Edit difference data
────────

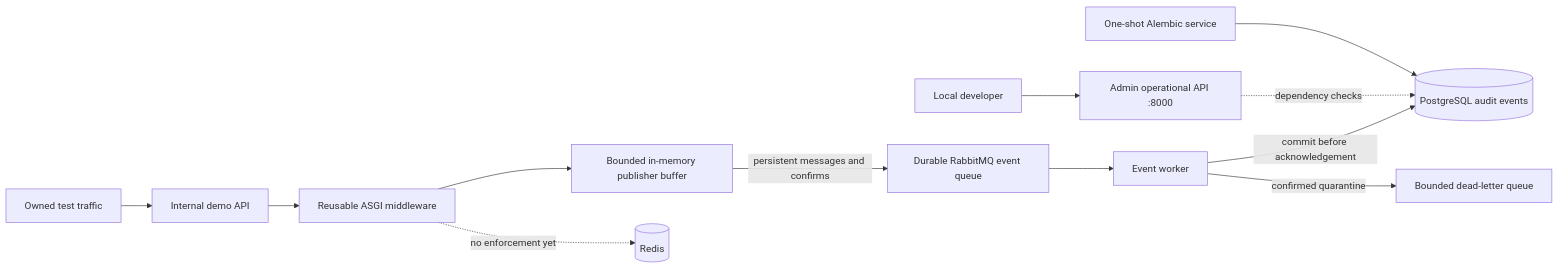
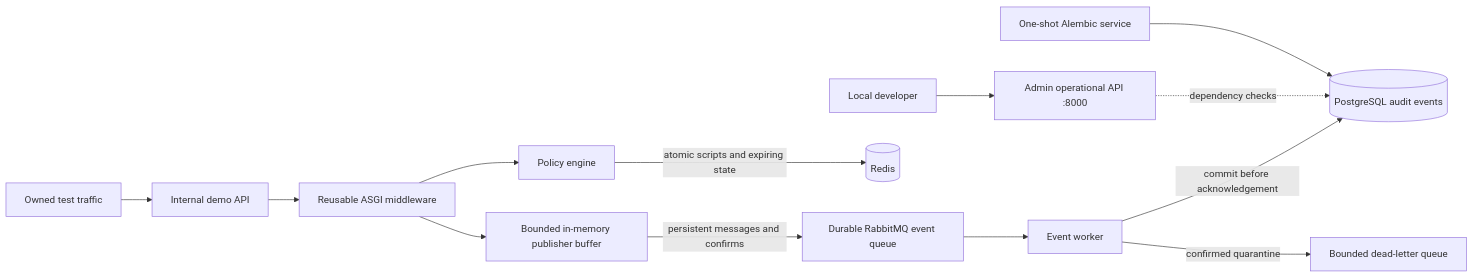
The diagram in README.md (satvikpandey21/SENTINEL-AI), drawn with Mermaid before and after one commit. The commit also changed other lines of this file and 34 other files, not shown here.

````diff
--- a/README.md
+++ b/README.md
@@ -19,14 +21,15 @@
 ```mermaid
 flowchart LR
     Local[Local developer] --> Admin[Admin operational API :8000]
     Traffic[Owned test traffic] --> Demo[Internal demo API]
     Demo --> Middleware[Reusable ASGI middleware]
+    Middleware --> Engine[Policy engine]
+    Engine -->|atomic scripts and expiring state| Redis[(Redis)]
     Middleware --> Buffer[Bounded in-memory publisher buffer]
     Buffer -->|persistent messages and confirms| MQ[Durable RabbitMQ event queue]
     MQ --> Worker[Event worker]
     Worker -->|commit before acknowledgement| PG[(PostgreSQL audit events)]
     Worker -->|confirmed quarantine| Dead[Bounded dead-letter queue]
     Admin -. dependency checks .-> PG
-    Middleware -. no enforcement yet .-> Redis[(Redis)]
     Migration[One-shot Alembic service] --> PG
 ```
````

────────

Copy out the line holding "Worker -->|confirmed quarantine|" along with all lines after it through the end of the entries, exactly and only these.

     Worker -->|confirmed quarantine| Dead[Bounded dead-letter queue]
     Admin -. dependency checks .-> PG
-    Middleware -. no enforcement yet .-> Redis[(Redis)]
     Migration[One-shot Alembic service] --> PG
 ```
````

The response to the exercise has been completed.